10 Rare Kung Fu Movies
If action, broken storylines and gaping plot holes are your preference, then these 10 rare Kung Fu movies will never fail to please. Although they aren't the type of thing you'd want to have to rely on if you're about to get into the fight of your life and need some quick pointers, their sheer entertainment value makes them well worth at least one viewing.
"Golden Killah" (1977) - This movie opens like any good Kung-Fu film ought to, with a man unwittingly killing his own brother after less than 30 seconds have elapsed. His search for Golden Mask, the devious martial arts master who hired him, takes the viewer through a number of great fights, introducing a number of villainous characters.

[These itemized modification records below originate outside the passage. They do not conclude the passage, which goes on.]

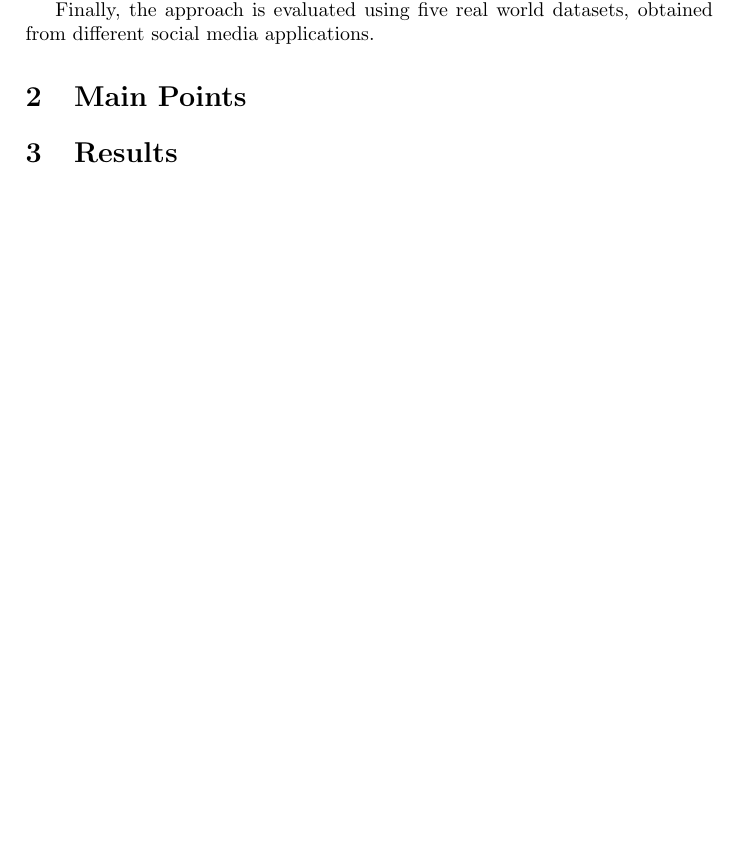
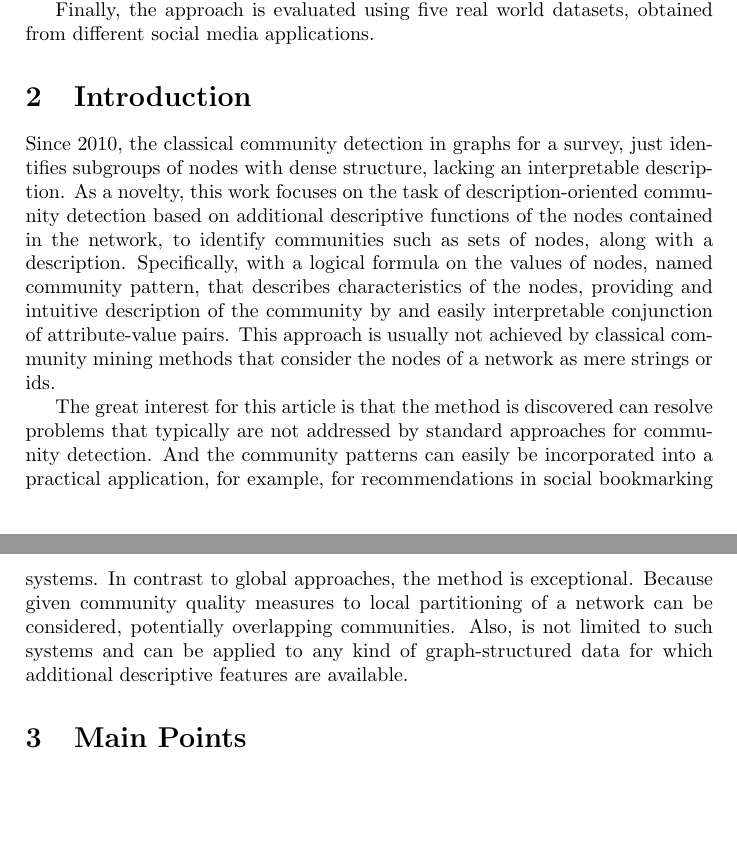
Before and after one commit to lrodrin/masterAI, a LaTeX document (A6/summary/document.tex): part of the page before the commit and two parts of pages 1 and 2 of 2 after it, the two joined at a grey line, cut so that both start at the same text, the shorter picture padded with empty space. Compiled offline with pdfLaTeX.

Commit message:
added introduction to summary A6

```diff
--- a/A6/summary/document.tex
+++ b/A6/summary/document.tex
@@ -15,8 +15,14 @@ The selection is based on several optimistic estimates of standard quality funct
 
 Finally, the approach is evaluated using five real world datasets, obtained from different social media applications.
 
+\section{Introduction}
+Since 2010, the classical community detection in graphs for a survey, just identifies subgroups of nodes with dense structure, lacking an interpretable description.
+As a novelty, this work focuses on the task of description-oriented community detection based on additional descriptive functions of the nodes contained in the network, to identify communities such as sets of nodes, along with a description. Specifically, with a logical formula on the values of nodes, named community pattern, that describes characteristics of the nodes, providing and intuitive description of the community by and easily interpretable conjunction of attribute-value pairs.
+This approach is usually not achieved by classical community mining methods that consider the nodes of a network as mere strings or ids.
+
+The great interest for this article is that the method is discovered can resolve problems that typically are not addressed by standard approaches for community detection. And the community patterns can easily be incorporated into a practical application, for example, for recommendations in social bookmarking systems.
+In contrast to global approaches, the method is exceptional. Because given community quality measures to local partitioning of a network can be considered, potentially overlapping communities. Also, is not limited to such systems and can be applied to any kind of graph-structured data for which additional descriptive features are available.
+
 \section{Main Points}
 
-\section{Results}
-
 \end{document}
```
Also changed, not shown: A6/summary/document.pdf, 2 other files.
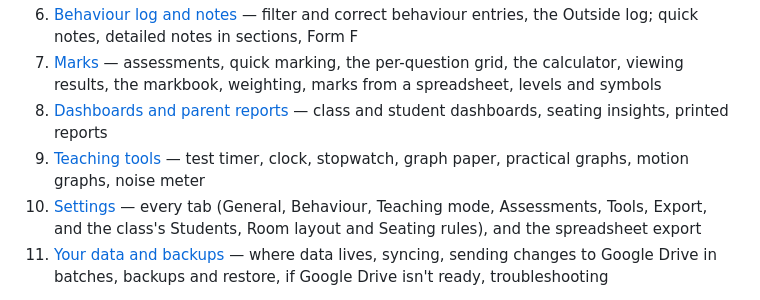
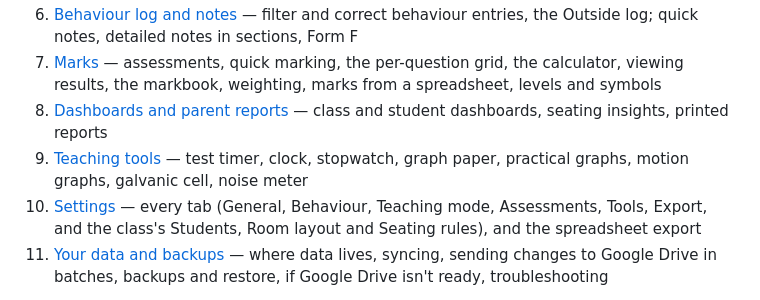
Before and after one commit to J4ckR4bbit/ClassKernel, a Markdown page: docs/README.md, the part around the change. Rendered like a GitHub page.

```diff
--- a/docs/README.md
+++ b/docs/README.md
@@ -16,7 +16,7 @@ saved as plain files in a folder you choose.
 6. [Behaviour log and notes](user-guide/06-behaviour-log.md) — filter and correct behaviour entries, the Outside log; quick notes, detailed notes in sections, Form F
 7. [Marks](user-guide/07-marks.md) — assessments, quick marking, the per-question grid, the calculator, viewing results, the markbook, weighting, marks from a spreadsheet, levels and symbols
 8. [Dashboards and parent reports](user-guide/08-dashboards-and-reports.md) — class and student dashboards, seating insights, printed reports
-9. [Teaching tools](user-guide/09-teaching-tools.md) — test timer, clock, stopwatch, graph paper, practical graphs, motion graphs, noise meter
+9. [Teaching tools](user-guide/09-teaching-tools.md) — test timer, clock, stopwatch, graph paper, practical graphs, motion graphs, galvanic cell, noise meter
 10. [Settings](user-guide/10-settings.md) — every tab (General, Behaviour, Teaching mode, Assessments, Tools, Export, and the class's Students, Room layout and Seating rules), and the spreadsheet export
 11. [Your data and backups](user-guide/11-your-data.md) — where data lives, syncing, sending changes to Google Drive in batches, backups and restore, if Google Drive isn't ready, troubleshooting
 
```
Also changed, not shown: README.md (+1 -0 lines), docs/user-guide/09-teaching-tools.md (+49 -0 lines), docs/images/galvanic-cell.png (added), 10 other files.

"Lady With a Sword" (1971) - One of the first notably successful pieces of classic Hong Kong cinema directed by a woman; Lady With a Sword follows the quest of the eponymous main character (the infamous Sha Brothers favorite, Lily Ho) as she attempts to find the take revenge on her late sister's murderer.
"Son of Wu-Tang" (1977) - With revenge, political intrigue and reasonless killing, what else could you want for? After a shady minister-in-disguise hires a flawless swordsman who only works for pleasure to undertake a number of government killings, nothing can stop him but the only man he ever missed.
"Zombie Rivals" (1987) - A young man's father is killed, and with no one else to turn to, he must apprentice himself to an undertaker who trains him using the cadavers in his care. This Gordon Ho epic set the standards long before the modern undead craze.
"Full Metal Ninja" (1988) - Another Gordon Ho mash-up, this film defines what takes to be a ninja; evidently little more than a headband emblazoned with the word "Ninja!" Color-coded enemy rankings and fantastic training sequences do little to detract from the entertainment potential of this cult classic.
"Revenge of the Patriots" (1976) - A great flick for aspiring patriots, Revenge of The Patriots serves up a series of guidelines for right action in times of regime change and political turmoil. When a former dynastic princess has her life threatened by an evil power-hungry prince, a bodyguard must come out of retirement to do the right thing.
"Seven Steps of Kung Fu" (1979) - An amazing classic in which a young and promising disciple, Tiger, and his master Lee work together against the notorious Five Hands criminal gang threatening to destabilize the country. Only by mastering all seven steps of Kung Fu and learning how to fight can he protect his nation from foreign incursion and the traitors within. Includes innovative mobile camera cinematography that really sucks the viewer into the action.
"Master of the Flying Guillotine" (1975) - A sequel to One Armed Boxer, this sees the one-armed fighter locked in a life and death struggle against a blind monk who can decapitate his victims in the blink of an eye. As the boxer flees the monk who wants to kill him and avenge his disciples, killed in a previous film, people around him continue to die until at last he must face his seemingly invincible enemy.
"Soul Brothers of Kung Fu" (1978) - Almost a tribute to Bruce Lee, this movie follows Bruce Li as the main character attempting to make a life for himself and his friends in a very hostile modern Hong Kong. Triad gangs, petty mobsters and the lure of social fame are pitted against the appeal of martial arts for martial arts' sake.
"The 36th Chamber of Shaolin" (1976) - The film that established Gordon Liu as a household name in Kung Fu cinema, this tale of a historical monk's enrollment at the Shaolin temple involves one of the most well-known training sequences in all of classic Hong Kong cinema. A must-see for anyone who wondered what the Wu-Tang Clan was talking about during the classic hip-hop era.